Vitiligo or leucoderma is a chronic skin condition that causes patchy loss of skin color. It can affect the skin on any part of the body and, in addition, can affect hair and mucus membranes too. The extent and rate of color loss from vitiligo is unpredictable.
Melanin – a pigment in our body – gives our hair and skin its characteristic color. Vitiligo occurs when the melanin-producing cells die or stop functioning. The exact cause of the destruction of these cells is not known.
Vitiligo affects people of all skin types but is more noticeable in people with darker skin.
Though the condition is not life-threatening or contagious, it may cause a considerable drop in the ‘self-image’ of the sufferer leading to stress or depression. They may start to feel bad about themselves.

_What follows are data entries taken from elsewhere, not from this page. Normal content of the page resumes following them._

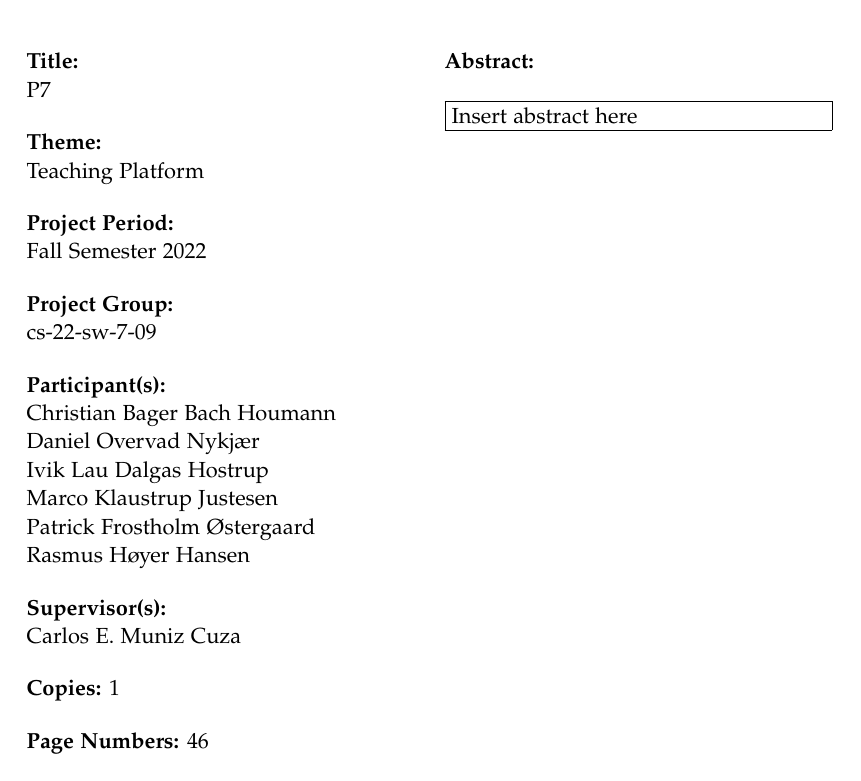
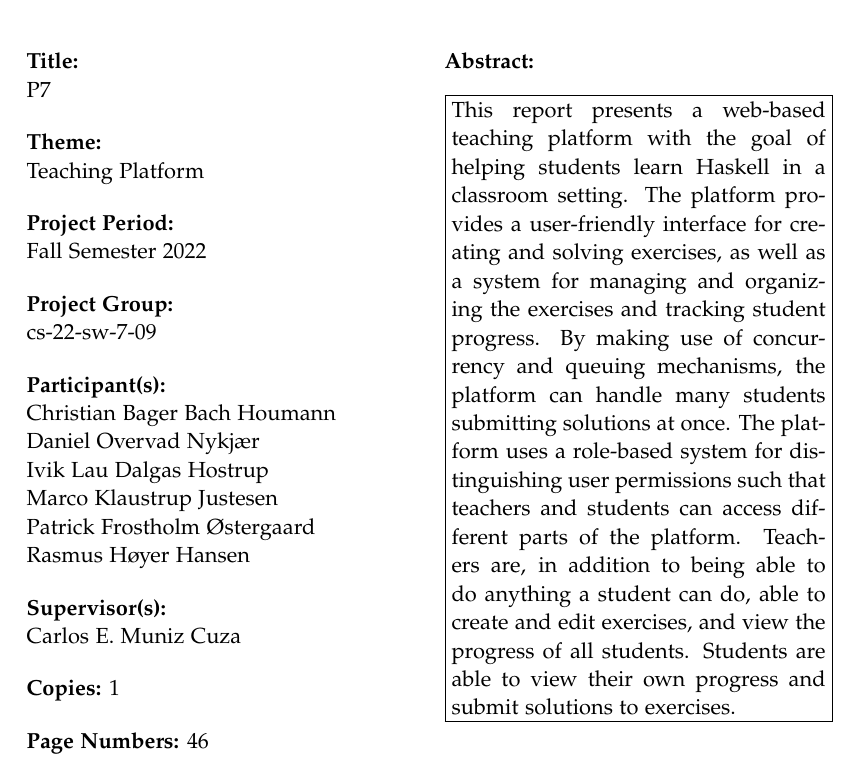
Before and after one commit to chhoumann/p7, a LaTeX thesis (report/master.tex, which reads report/sections/titlepages.tex): part of page 3 of 52, cut so that both start at the same text. Compiled offline with pdfLaTeX.

Commit message:
Write abstract
Co-authored-by: Patrick <patrick@gamehouse.dk>

```diff
--- a/report/sections/titlepages.tex
+++ b/report/sections/titlepages.tex
@@ -29,7 +29,8 @@
   Aalborg University\\
   \href{http://www.aau.dk}{http://www.aau.dk}
 }{% the abstract
-Insert abstract here
+This report presents a web-based teaching platform with the goal of helping students learn Haskell in a classroom setting. The platform provides a user-friendly interface for creating and solving exercises, as well as a system for managing and organizing the exercises and tracking student progress. By making use of concurrency and queuing mechanisms, the platform can handle many students submitting solutions at once. The platform uses a role-based system for distinguishing user permissions such that teachers and students can access different parts of the platform. Teachers are, in addition to being able to do anything a student can do, able to create and edit exercises, and view the progress of all students. Students are able to view their own progress and submit solutions to exercises.
+}{% keywords
 }
 
 % \cleardoublepage
```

Available treatments for vitiligo may restore color to the affected skin but generally fail to prevent continued loss of skin color or a recurrence.
Signs and Symptoms
Presence of a patchy loss of skin color is the main sign of vitiligo. Affected areas of skin turn white (depigmented) and usually have sharp margins.
Have a look at the images (taken on 4th Sept 2019 and then on 29th Jan 2020) of a vitiligo patient at my chamber. They clearly show a gradual merging of the sharp lesion and a subsequent return of skin color to normalcy. The patient might take some more time for a complete cure.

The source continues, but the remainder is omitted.